Published online Jun 26, 2019. doi: 10.12998/wjcc.v7.i12.1475
Peer-review started: November 21, 2018
First decision: March 10, 2019
Revised: May 1, 2019
Accepted: May 11, 2019
Article in press: May 11, 2019
Published online: June 26, 2019
The most common lysosomal storage disorder is Gaucher disease (GD). It is a deficiency of lysosomal glucocerebrosidase (GBA) due to biallelic mutations in the GBA gene, characterized by the deposition of glucocerebroside in macrophage-monocyte system cells. The report targets clinical phenotypes of GD in order to correlate them with GBA gene mutations, as well as to identify GBA gene mutation in patients in Montenegro that are diagnosed with GD.

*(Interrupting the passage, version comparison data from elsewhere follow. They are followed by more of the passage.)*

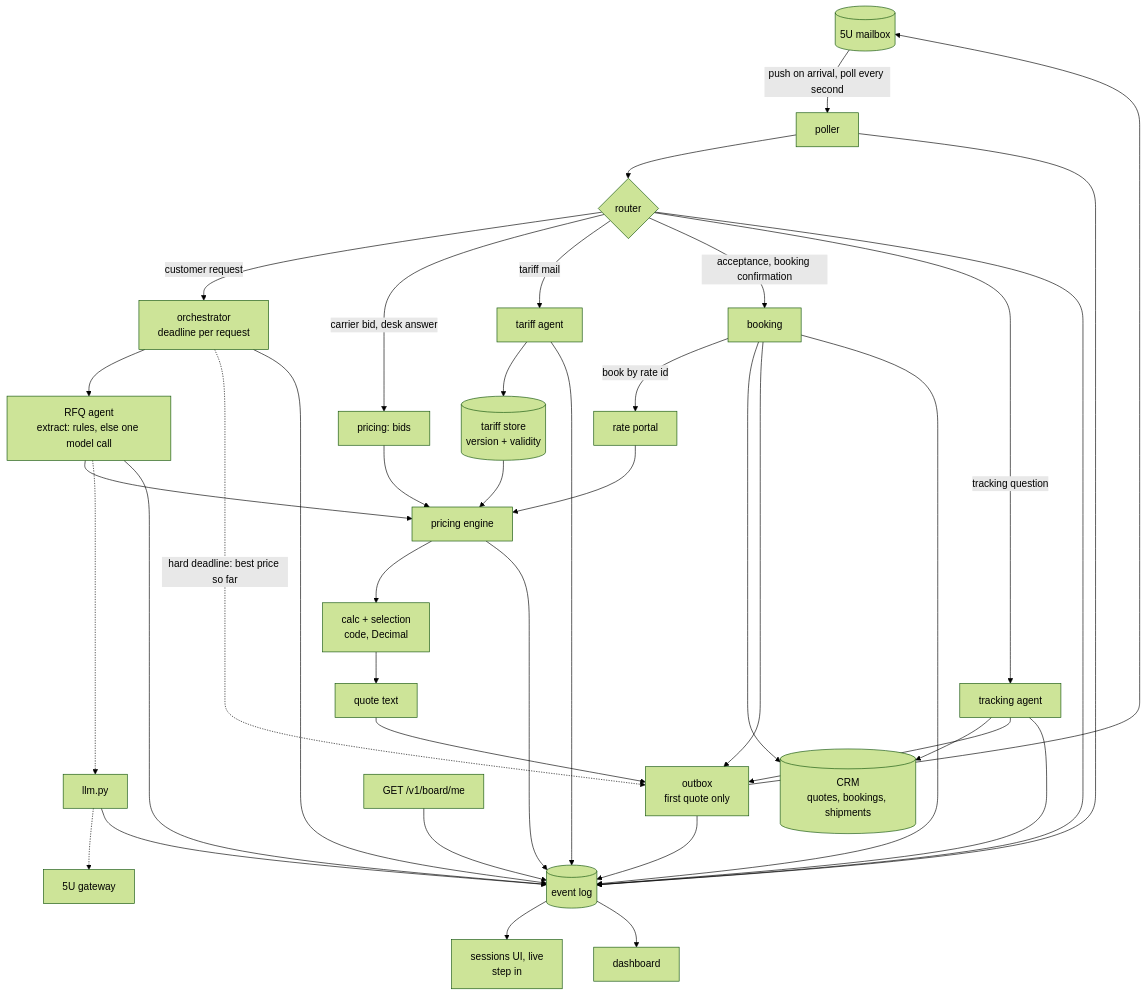
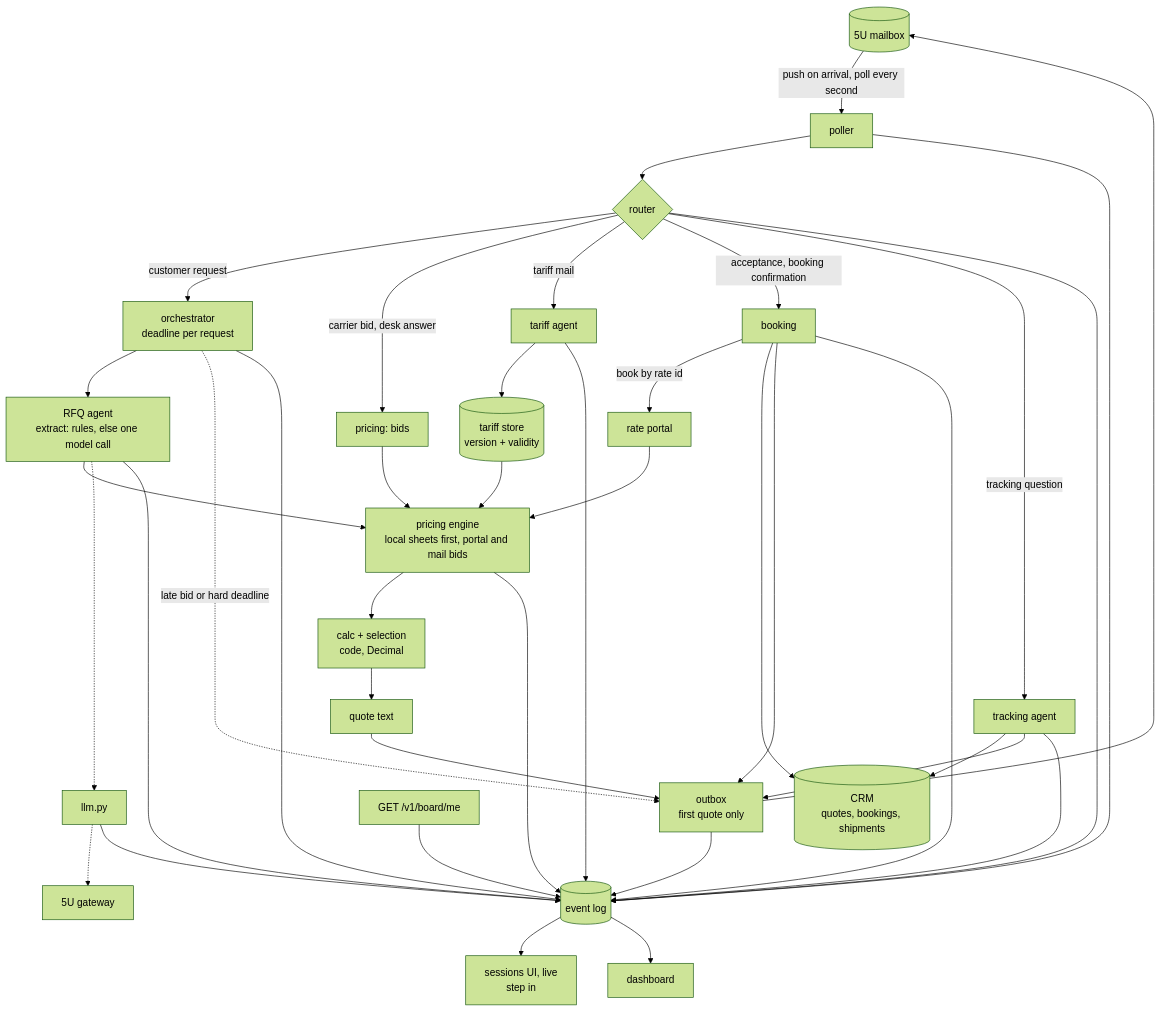
The diagram in README.md (lucakammerer/pixel), drawn with Mermaid (forest theme) before and after one commit. The commit also changed other lines of this file and 47 other files, not shown here.

````diff
--- a/README.md
+++ b/README.md
@@ -8,34 +8,34 @@
 ```mermaid
 flowchart TD
     MB[(5U mailbox)] -->|push on arrival, poll every second| P[poller]
     P --> R{router}
     R -->|customer request| O[orchestrator<br/>deadline per request]
     R -->|carrier bid, desk answer| BID[pricing: bids]
     R -->|tariff mail| T[tariff agent]
     R -->|acceptance, booking confirmation| BK[booking]
     R -->|tracking question| TR[tracking agent]
 
     O --> RFQ[RFQ agent<br/>extract: rules, else one model call]
-    RFQ --> ENG[pricing engine]
+    RFQ --> ENG[pricing engine<br/>local sheets first, portal and mail bids]
     T --> ST[(tariff store<br/>version + validity)]
     ST --> ENG
     PORTAL[rate portal] --> ENG
     BID --> ENG
     ENG --> SEL[calc + selection<br/>code, Decimal]
     SEL --> Q[quote text]
     Q --> OUT[outbox<br/>first quote only]
-    O -.->|hard deadline: best price so far| OUT
+    O -.->|late bid or hard deadline| OUT
     OUT --> MB
 
     BK -->|book by rate id| PORTAL
     BK --> CRM[(CRM<br/>quotes, bookings, shipments)]
     TR --> CRM
     TR --> OUT
     BK --> OUT
 
     RFQ -.-> LLM[llm.py] -.-> GW[5U gateway]
     P & R & O & RFQ & ENG & OUT & BK & TR & T & LLM --> EV[(event log)]
     EV --> UI[sessions UI, live<br/>step in]
     EV --> DASH[dashboard]
     BOARD["GET /v1/board/me"] --> EV
 ```
````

Five patients (4 male, 1 female) of type 1 GD (GD1) are reported. The age at diagnosis ranged from 7 to 40. Patients experienced delays of 1-12 years in diagnosis after the original onset of symptoms. The most common mode of presentation was a variable degree of splenomegaly and thrombocytopenia, while other symptoms included bone pain, hepatomegaly, abdominal pain and fatigue. Osteopenia was present in a majority of the patients: 4/5. All patients were found to have an asymptomatic Erlenmeyer flask deformity of the distal femur. On enzyme replacement therapy (ERT), the hematological and visceral parameters showed significant improvement, but no significant progression in bone mineral density was noticed. GBA gene sequencing revealed homozygosity for the N370S mutation in one patient. The genotypes of the other patients were N370S/55bp deletion, N370S/D409H (2 patients), and H255Q/N370S (1 patient).
The phenotypes of the GD1 encountered in Montenegro were severe but all responded well to ERT.
Core tip: This is the first report on Gaucher disease (GD) originating from Montenegro that presents clinical phenotypes of GD and glucocerebrosidase (GBA) gene mutations in patients in Montenegro that are diagnosed with GD and genotype/phenotype correlations. While GBA gene sequencing revealed a homozygosity for the N370S mutation in 1 patient, the genotypes of the other patients were N370S/55bp deletion, N370S/D409H (in 2 patients), and H255Q/N370S (1 patient). The phenotypes of the GD type 1 encountered were severe but all responded well to enzyme replacement therapy. Genetic testing for their progeny was also planned.